◆ **Exercise brief**
From the entries that follow, gather each line holding the word "socket".

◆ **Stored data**
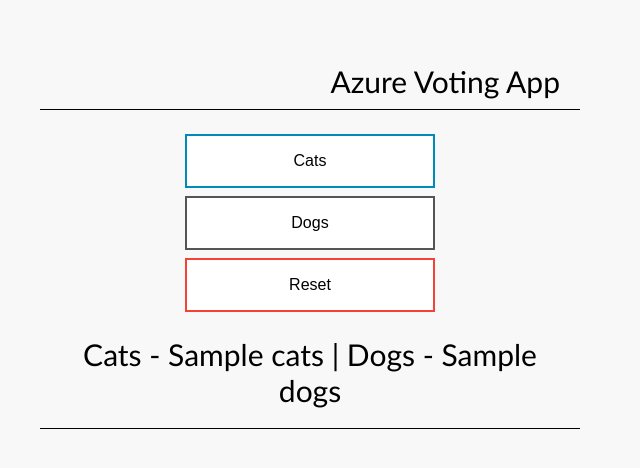
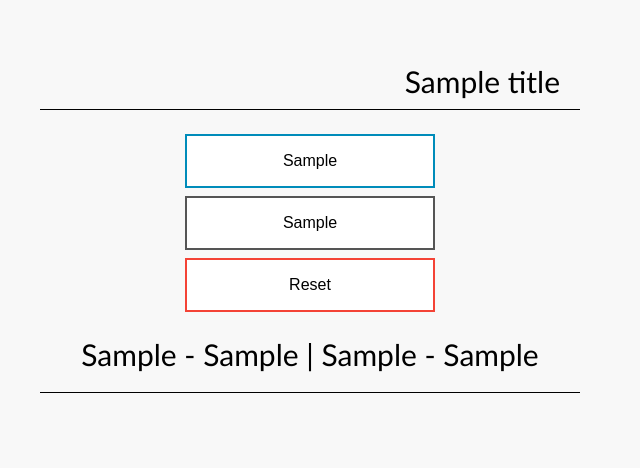
Before and after one commit to neilpeterson/flask-voting-app-mysql, a Flask app: template templates/index.html in a window 1280 px wide. Shown: the top 468 px of the page, without its empty margins (330-970 px from the left). Run offline with Flask 2, Linux system fonts and the light colour scheme; the template is opened without the code that fills it: most values are stand-ins (such as "Sample title", 1, 10 or a date in 2020).

Commit message:
config file and auto incriment id

```diff
--- /dev/null
+++ b/config_file.cfg
@@ -0,0 +1,11 @@
+# MySql Configuration
+MYSQL_DATABASE_USER = 'dbuser'
+MYSQL_DATABASE_PASSWORD = 'Password12'
+MYSQL_DATABASE_DB = 'azurevote'
+MYSQL_DATABASE_HOST = '10.0.0.5'
+
+# UI Configurations
+TITLE = 'Azure Voting App'
+VOTE1VALUE = 'Cats'
+VOTE2VALUE = 'Dogs'
+SHOWHOST = 'false'
--- a/main.py
+++ b/main.py
@@ -1,23 +1,39 @@
 from flask import Flask, request, render_template
 from flaskext.mysql import MySQL
 import random
+import socket
 import sys
 
 app = Flask(__name__)
 
+# Load configurations
+app.config.from_pyfile('config_file.cfg')
+button1 =       app.config['VOTE1VALUE']
+button2 =       app.config['VOTE2VALUE']
+title =         app.config['TITLE']
+
+# MySQL configurations
+app.config['MYSQL_DATABASE_USER']
+app.config['MYSQL_DATABASE_PASSWORD']
+app.config['MYSQL_DATABASE_DB']
+app.config['MYSQL_DATABASE_HOST']
+
+# MySQL Object
 mysql = MySQL()
-app.config['MYSQL_DATABASE_USER'] = 'dbuser'
-app.config['MYSQL_DATABASE_PASSWORD'] = 'Password12'
-app.config['MYSQL_DATABASE_DB'] = 'azurevote'
-app.config['MYSQL_DATABASE_HOST'] = '10.0.0.5'
 mysql.init_app(app)
+
+# Change title to host name to demo NLB
+if app.config['SHOWHOST'] == "true":
+    title = socket.gethostname()
 
 @app.route('/', methods=['GET', 'POST'])
 def index():
 
-    cats = 0
-    dogs = 0
+    # Vote tracking
+    vote1 = 0
+    vote2 = 0
 
+    # MySQL connection
     connection = mysql.connect()
     cursor = connection.cursor()
 
@@ -26,27 +42,29 @@
         group by votevalue''')
         results = cursor.fetchall()
 
+        # Parse results
         for i in results:
-            if i[0] == 'cats':
-                cats = i[1]
-            elif i[0] == 'dogs':
-                dogs = i[1]
+            if i[0] == app.config['VOTE1VALUE']:
+                vote1 = i[1]
+            elif i[0] == app.config['VOTE2VALUE']:
+                vote2 = i[1]
 
         # Return index with values
-        return render_template("index.html", cats=cats, dogs=dogs)
+        return render_template("index.html", value1=vote1, value2=vote2, button1=button1, button2=button2, title=title)
 
     elif request.method == 'POST':
 
         if request.form['vote'] == 'reset':
+
+            # Empty table and return results
             cursor.execute('''Delete FROM azurevote''')
             connection.commit()
+            return render_template("index.html", value1=vote1, value2=vote2, button1=button1, button2=button2, title=title)
+        else:
 
-            # Return inndex with new count
-            return render_template("index.html", cats=cats, dogs=dogs)
-        else:
             # Insert vote result into DB
             vote = request.form['vote']
-            cursor.execute('''INSERT INTO azurevote (voteid, votevalue) VALUES (%s, %s)''', (random.randint(5,3000), vote))
+            cursor.execute('''INSERT INTO azurevote (votevalue) VALUES (%s)''', (vote))
             connection.commit()
 
             # Get current values
@@ -54,14 +72,15 @@
             group by votevalue''')
             results = cursor.fetchall()
 
+            # Parse results
             for i in results:
-                if i[0] == 'cats':
-                    cats = i[1]
-                elif i[0] == 'dogs':
-                    dogs = i[1]
+                if i[0] == app.config['VOTE1VALUE']:
+                    vote1 = i[1]
+                elif i[0] == app.config['VOTE2VALUE']:
+                    vote2 = i[1]
 
-            # Return inndex with new count
-            return render_template("index.html", cats=cats, dogs=dogs)
+            # Return results
+            return render_template("index.html", value1=vote1, value2=vote2, button1=button1, button2=button2, title=title)
 
 @app.route('/results')
 def results():
--- a/templates/index.html
+++ b/templates/index.html
@@ -2,7 +2,7 @@
 <html xmlns="http://www.w3.org/1999/xhtml">
 <head>
     <link rel="stylesheet" type="text/css" href="{{ url_for('static', filename='default.css') }}">
-    <title>Azure Voting App</title>
+    <title>{{title}}</title>
 
     <script language="JavaScript">
         function send(form){
@@ -13,15 +13,15 @@
 <body>
     <div id="container">
         <form id="form" name="form" action="/"" method="post"><center>
-        <div id="logo">Azure Voting App</div>
+        <div id="logo">{{title}}</div>
         <div id="space"></div>
         <div id="form">
-        <button name="vote" value="cats" onclick="send()" class="button button1">Cats</button>
-        <button name="vote" value="dogs" onclick="send()" class="button button2">Dogs</button>
+        <button name="vote" value="{{button1}}" onclick="send()" class="button button1">{{button1}}</button>
+        <button name="vote" value="{{button2}}" onclick="send()" class="button button2">{{button2}}</button>
         <button name="vote" value="reset" onclick="send()" class="button button3">Reset</button>
         <div id="space"></div>
         <div id="space"></div>
-        <div id="results"> Cats - {{ cats }} | Dogs - {{ dogs }} </div>
+        <div id="results"> {{button1}} - {{ value1 }} | {{button2}} - {{ value2 }} </div>
         </form>
         </div>
     </div>
```
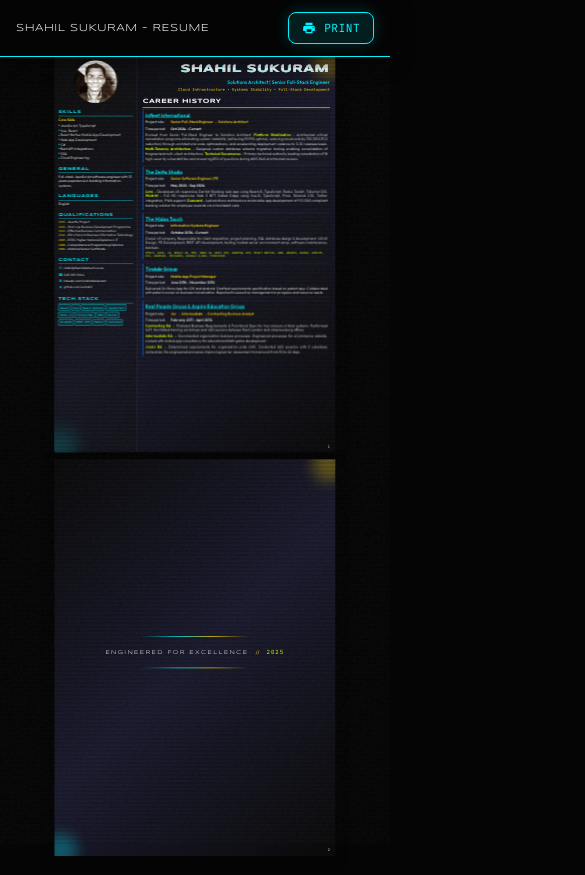
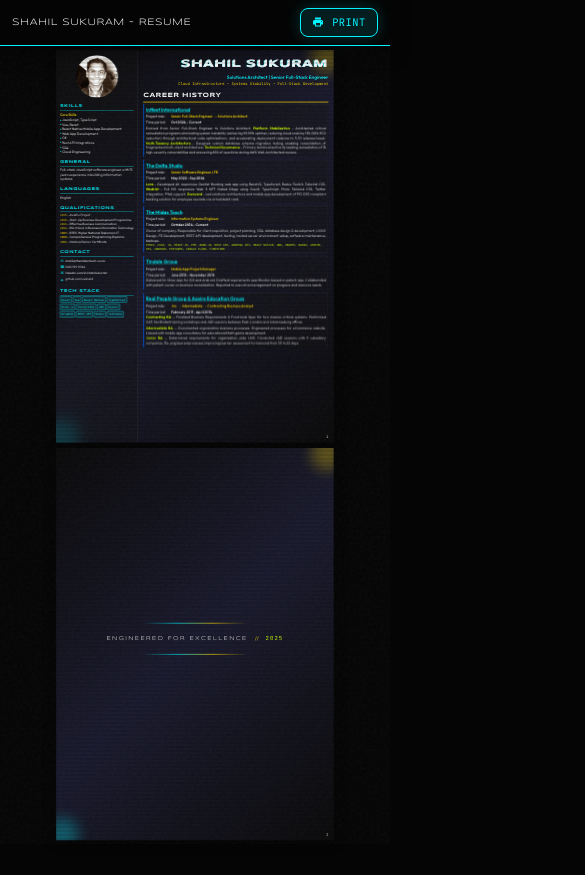
Before and after one commit to uxshahil/resume, a plain HTML site: page resume.html in a window 390 px wide. Shown: the whole page, 585 px wide, since content can reach past the window. After the commit the page ends 844 px from the top, so only its background shows below. Drawn offline with nearby package versions, Linux system fonts and the light colour scheme.

Commit message:
updated resume

```diff
--- a/resume.html
+++ b/resume.html
@@ -595,22 +595,27 @@
 
     /* Mobile Responsive */
     @media (max-width: 768px) {
+      body {
+        padding: 0 10px !important;
+        overflow-x: hidden !important;
+        overflow-y: auto !important;
+      }
+
       .print-header {
         position: fixed !important;
         top: 0 !important;
         left: 0 !important;
         right: 0 !important;
-        padding: 0.75rem 1rem;
+        padding: 0.5rem 0.75rem;
         flex-wrap: nowrap;
         gap: 0.5rem;
         z-index: 99999 !important;
         background: rgba(5, 5, 5, 0.98) !important;
         justify-content: space-between;
-        max-width: 100vw;
       }
 
       .print-header-title {
-        font-size: 0.65rem;
+        font-size: 0.6rem;
         letter-spacing: 0.5px;
         white-space: nowrap;
         overflow: hidden;
@@ -619,15 +624,15 @@
       }
 
       .print-btn {
-        padding: 0.5rem 0.8rem;
-        font-size: 0.7rem;
+        padding: 0.4rem 0.7rem;
+        font-size: 0.65rem;
         letter-spacing: 0.5px;
         flex-shrink: 0;
       }
 
       .print-btn svg {
-        width: 14px;
-        height: 14px;
+        width: 12px;
+        height: 12px;
       }
 
       .print-btn span {
@@ -639,11 +644,15 @@
       }
 
       .page-content-wrapper {
-        margin-top: 55px !important;
+        margin-top: 50px !important;
+        width: 100%;
+        display: flex;
+        justify-content: center;
+        align-items: center;
       }
 
-      body {
-        padding-top: 0 !important;
+      .page-wrapper {
+        gap: 1rem !important;
       }
     }
   </style>
@@ -847,10 +856,15 @@
       if (!wrapper || !page) return;
 
       const pageWidth = page.offsetWidth;
-      const targetWidth = window.innerWidth * 0.72;
+      const isMobile = window.innerWidth <= 768;
+
+      // On mobile, use smaller scaling with padding consideration
+      // On desktop, use the original 72% viewport width
+      const targetWidth = isMobile ? (window.innerWidth - 20) * 0.75 : window.innerWidth * 0.72;
       const scale = targetWidth / pageWidth;
 
       wrapper.style.transform = `scale(${scale})`;
+      wrapper.style.transformOrigin = 'top center';
 
       const pages = document.querySelectorAll('.a4-page');
       const totalHeight = Array.from(pages).reduce((sum, p) => sum + p.offsetHeight, 0);
```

◆ **Task answer**
+import socket
+    title = socket.gethostname()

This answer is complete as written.